Went on a splendid Bat Walk around Chorlton Waterpark last night. It was technically part of national moth day but none of the moths seemed to be out. Too cold for some, too warm for others apparently. The bat people had got in on the act as bats keep themselves busy eating moths.
(picture by Helen Brealey)
There was a slightly drawn out but informative lecture on bats to start and we were shown a poorly captive pipistrelle bat (the picture is of a pippistrelle). Then it got really exciting as they handed out ultrasonic scanners to pick up the bats’ ultrasonic vibrations.
We found mainly two types of bat; the common pipistrelle which picked up at 45-47 KHZ and the soprano pipistrelle at around 55 KHZ. The sounds themselves translated as a series of pips, clicks and squeeks becoming blurred into a continual buzz as the bats honed in on their prey and the rate of output got faster than human hearing.
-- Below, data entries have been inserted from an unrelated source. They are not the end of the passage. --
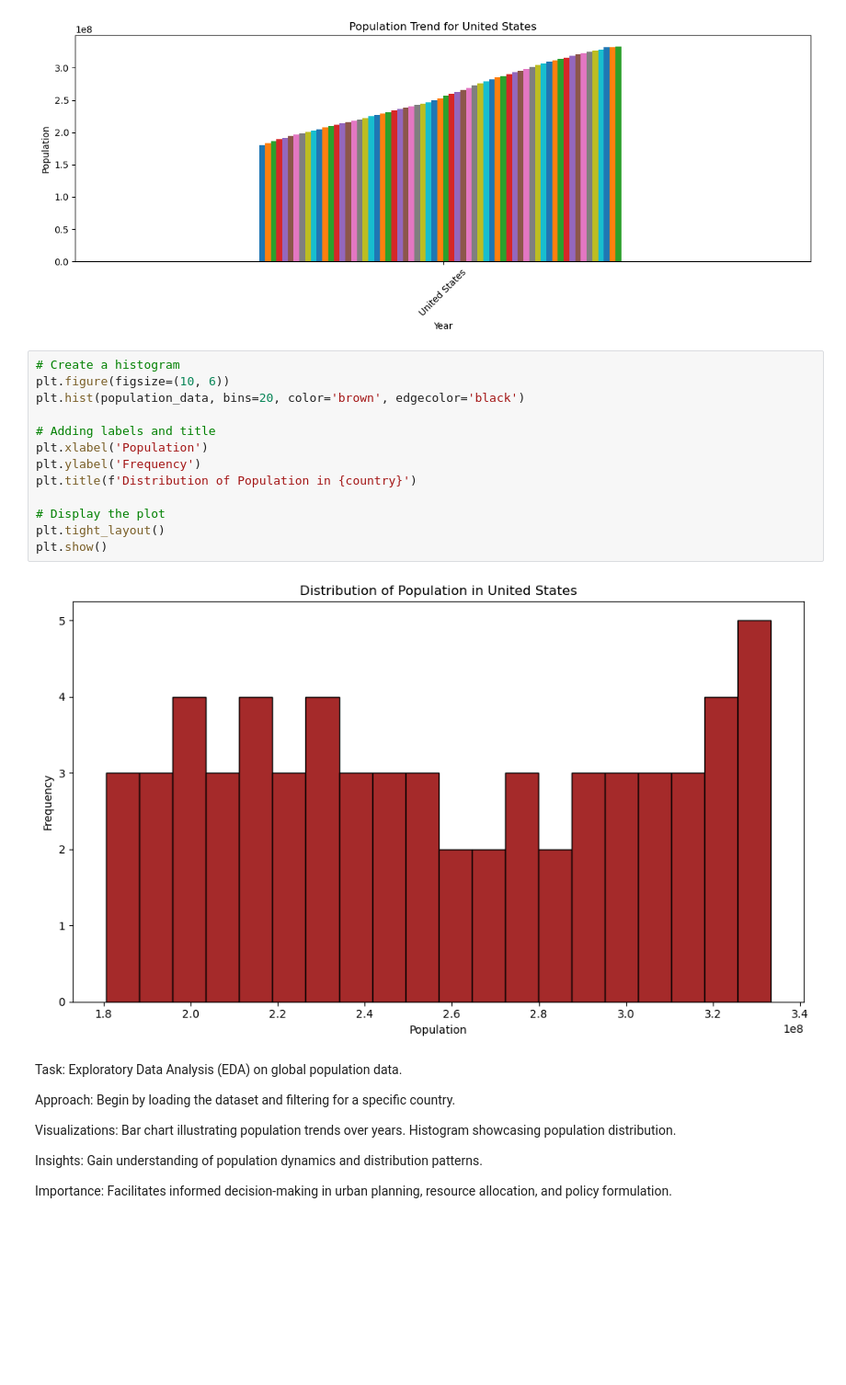
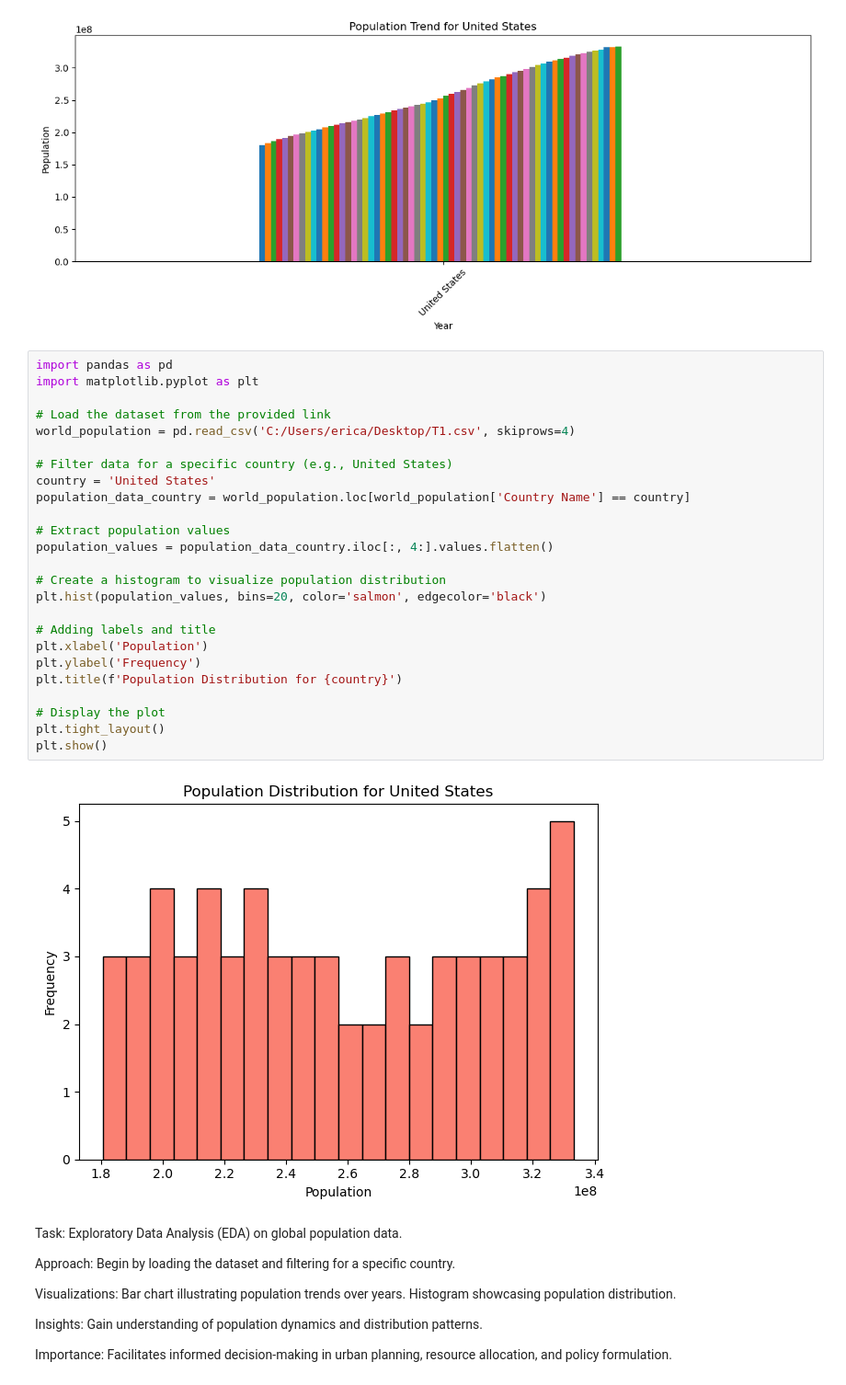
Before and after one commit to Erica-pinto/PRODIGY_DS_01, a Jupyter notebook: PRODIGY_DS_01.ipynb, the cells around one changed output. Shown: that part at 92% size. Saved outputs shown, nothing was run; the diff lists cells and outputs as text; blank space fills up the shorter version.

```diff
--- a/PRODIGY_DS_01.ipynb
+++ b/PRODIGY_DS_01.ipynb
@@ -28,21 +28,33 @@ plt.tight_layout()
 plt.show()
 # %% [output]
 [figure]
-# %%
-# Create a histogram
-plt.figure(figsize=(10, 6))
-plt.hist(population_data, bins=20, color='brown', edgecolor='black')
-
-# Adding labels and title
-plt.xlabel('Population')
-plt.ylabel('Frequency')
-plt.title(f'Distribution of Population in {country}')
-
-# Display the plot
-plt.tight_layout()
-plt.show()
-# %% [output]
-[figure, removed]
+# %%
+import pandas as pd
+import matplotlib.pyplot as plt
+
+# Load the dataset from the provided link
+world_population = pd.read_csv('C:/Users/erica/Desktop/T1.csv', skiprows=4)
+
+# Filter data for a specific country (e.g., United States)
+country = 'United States'
+population_data_country = world_population.loc[world_population['Country Name'] == country]
+
+# Extract population values
+population_values = population_data_country.iloc[:, 4:].values.flatten()
+
+# Create a histogram to visualize population distribution
+plt.hist(population_values, bins=20, color='salmon', edgecolor='black')
+
+# Adding labels and title
+plt.xlabel('Population')
+plt.ylabel('Frequency')
+plt.title(f'Population Distribution for {country}')
+
+# Display the plot
+plt.tight_layout()
+plt.show()
+# %% [output]
+[figure, added]
 # %% [markdown]
 Task: Exploratory Data Analysis (EDA) on global population data.
 
```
Pretty amazing to think there so much going on in those upper frequency registers we don’t pick up on. Helen has already picked up a bat scanner so we await its arrival with excitement. Hopefully be able to record some bat sounds as we get regular bat visitors to Woodlawn Court, and I’m also interested to see what else is going on in those higher frequency ranges.
Most immediate thing would be to investigate presence of the “mosquito” devices in the local area aimed at deterring young people from congregating in certain locations by admitting an ultrasonic frequency only audible to younger folks (our hearing range gets smaller as we get older losing those frequencies above 20/25 KHZ or so).